– The vintage year. There are lots of good nonvintage wines, of course. These are blends of two or more vintages, and they’re often high-quality, well-balanced wines, sometimes with hints of the dignity that is conferred on wine by age. But when a bottle bears a vintage year, it demands close attention. On the other hand, it is worth remembering (as the dean of 20th-century wine writers, André Simon, was fond of saying) that there are no great vintages, only great bottles -i.e., that there are substandard wines made in the finest vintages and very good ones made in the poorest.
– The alcoholic content. This is a matter of great concern in Europe, where high-alcohol wines are generally more expensive and sought-after than low-alcohol ones. It’s much less of a concern in the U.S., though. In my experience, at least, Americans rarely notice the alcoholic content of a table wine (except for maybe after they’ve drunk it, when it’s too late); and American laws permit a variation of up to 1.5 per cent in either direction from the stated strength -a wine marked 13 per cent, for instance, might be as low as 11.5 per cent or as high as 14.5 per cent.

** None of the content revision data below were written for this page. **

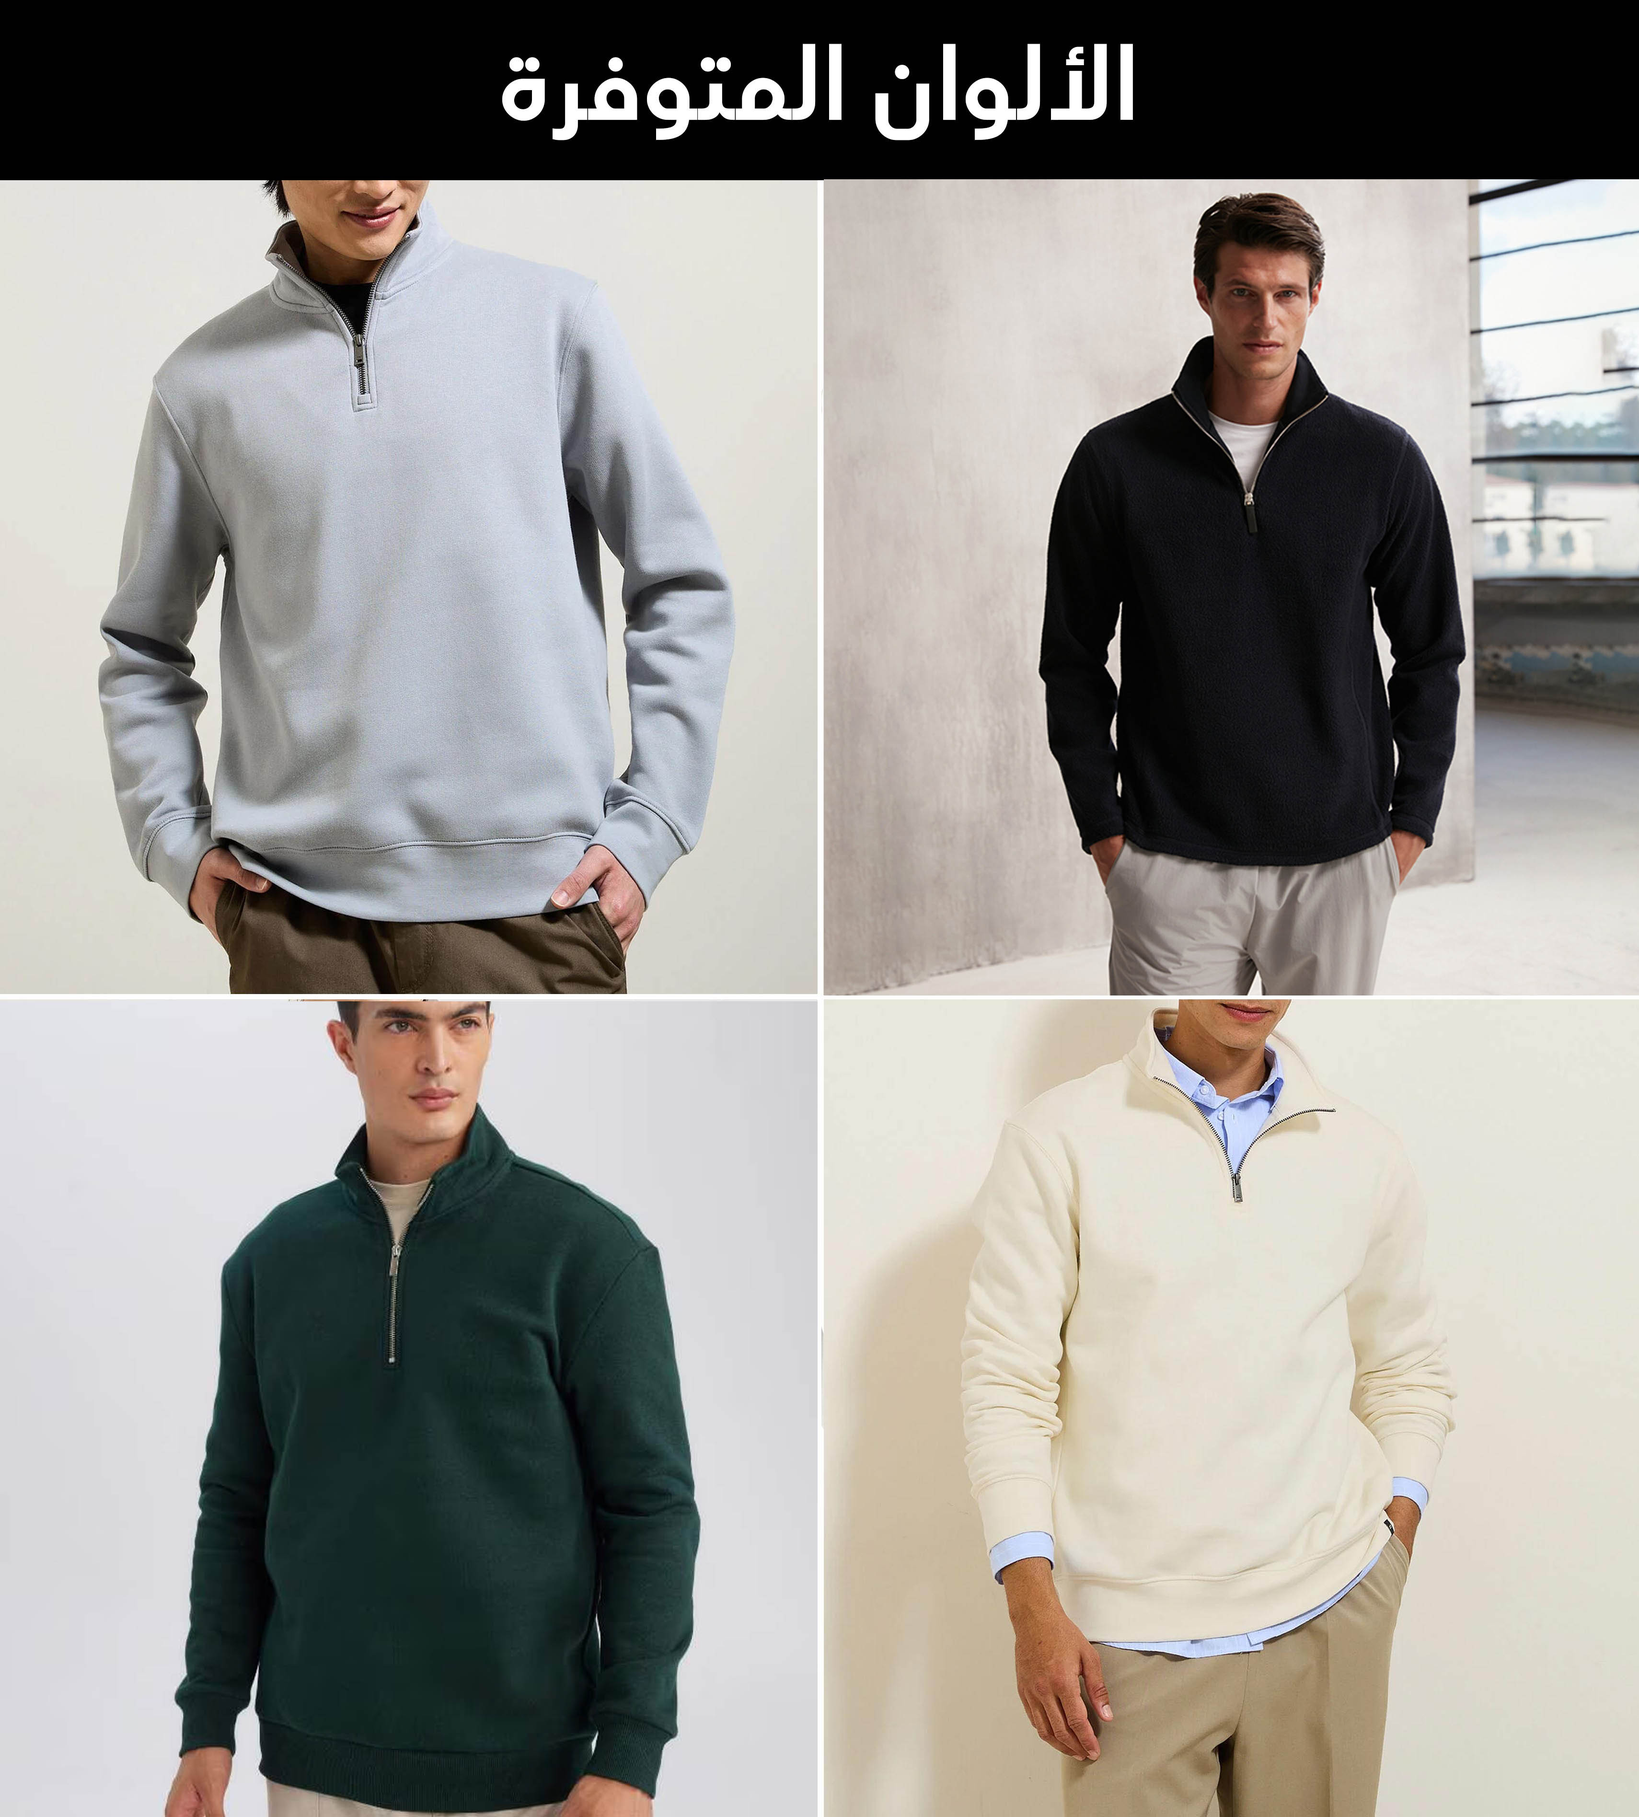
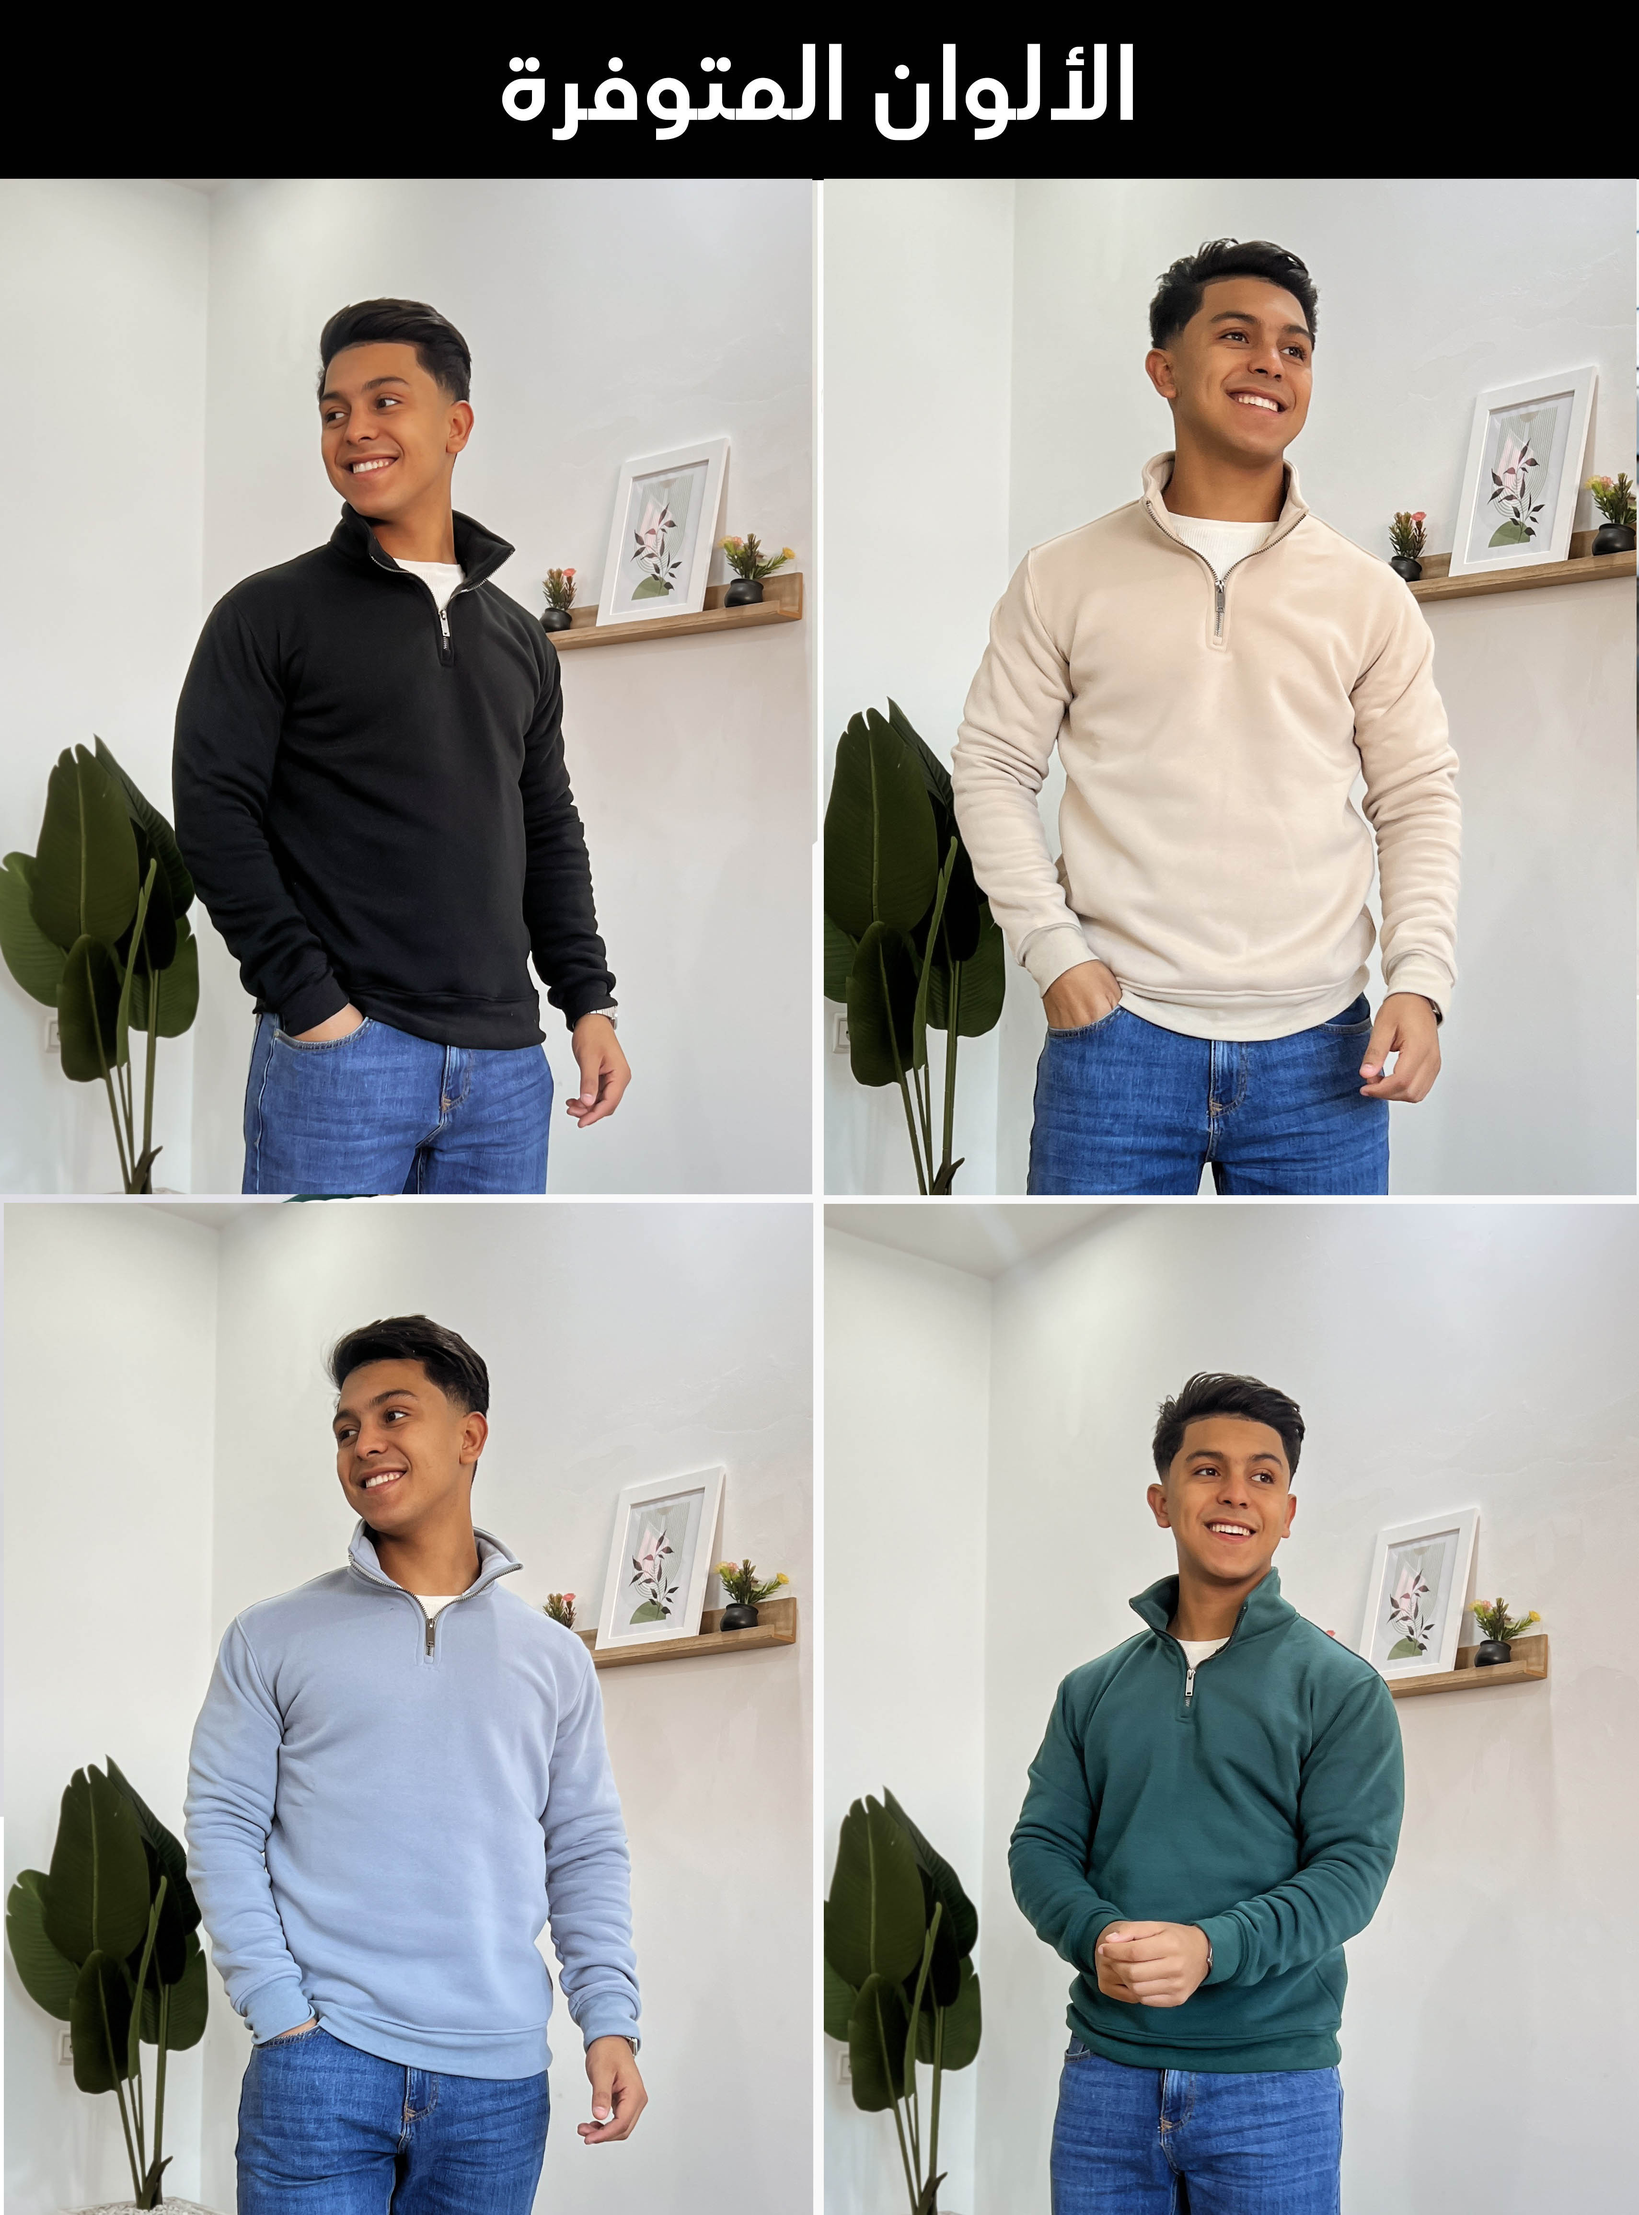
sweatshirt image real update

diff --git a/sweatshirt/index.html b/sweatshirt/index.html
@@ -525,46 +525,29 @@
                 <div class="slideshow-container">
 
                     <div class="mySlides fade">
-                        <div class="numbertext">1 / 7</div>
-                        <img src="images/ecru3.jpg"
+                        <div class="numbertext">1 / 4</div>
+                        <img src="images/slide1.jpg"
                             style="width:100%">
                     </div>
 
                     <div class="mySlides fade">
-                        <div class="numbertext">2 / 7</div>
-                        <img src="images/ecru1.jpg"
+                        <div class="numbertext">2 / 4</div>
+                        <img src="images/slide2.jpg"
                             style="width:100%">
                     </div>
 
                     <div class="mySlides fade">
-                        <div class="numbertext">3 / 7</div>
-                        <img src="images/grif2.jpg"
+                        <div class="numbertext">3 / 4</div>
+                        <img src="images/slide3.jpg"
                             style="width:100%">
                     </div>
 
                     <div class="mySlides fade">
-                        <div class="numbertext">4 / 7</div>
-                        <img src="images/grif1.jpg"
+                        <div class="numbertext">4 / 4</div>
+                        <img src="images/slide4.jpg"
                             style="width:100%">
                     </div>
 
-                    <div class="mySlides fade">
-                        <div class="numbertext">5 / 7</div>
-                        <img src="images/gris1.jpg"
-                            style="width:100%">
-                    </div>
-					
-					<div class="mySlides fade">
-                        <div class="numbertext">6 / 7</div>
-                        <img src="images/beige3.jpg"
-                            style="width:100%">
-                    </div>
-					
-					<div class="mySlides fade">
-                        <div class="numbertext">7 / 7</div>
-                        <img src="images/beige1.jpg"
-                            style="width:100%">
-                    </div>
 
 
 
@@ -588,6 +571,7 @@
                 <div class="container">
                     <!-- <img src="https://cdn.shopify.com/s/files/1/0823/3821/8305/files/couleurs.jpg?v=1705182395" alt="Image description"> -->
                     <img src="images/couleurs.jpg" alt="Image description">
+					<img src="images/detail.jpg" alt="Image description">
                 </div>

To help you use these basics, I’ll offer,in closing, four suggestions:1) Keeplearning about wine; being able to readlabels won’t help if you don’t know whatyou’re reading. 2) Really read the label.Intentionally or not, wine labels can be deceiving. 3) Remember what you like andnotice similarities on labels. This not onlylets you try the same wine in different vintages or lot numbers or whatever, buthelps you expand your wine experience bytrying other similar wines. 4) Have fun;that’s the whole point of this thing,anyway, and learning about wine labels orabout wine itself shouldn’t seem like achore. Relax and drink it all in – the labeland the wine.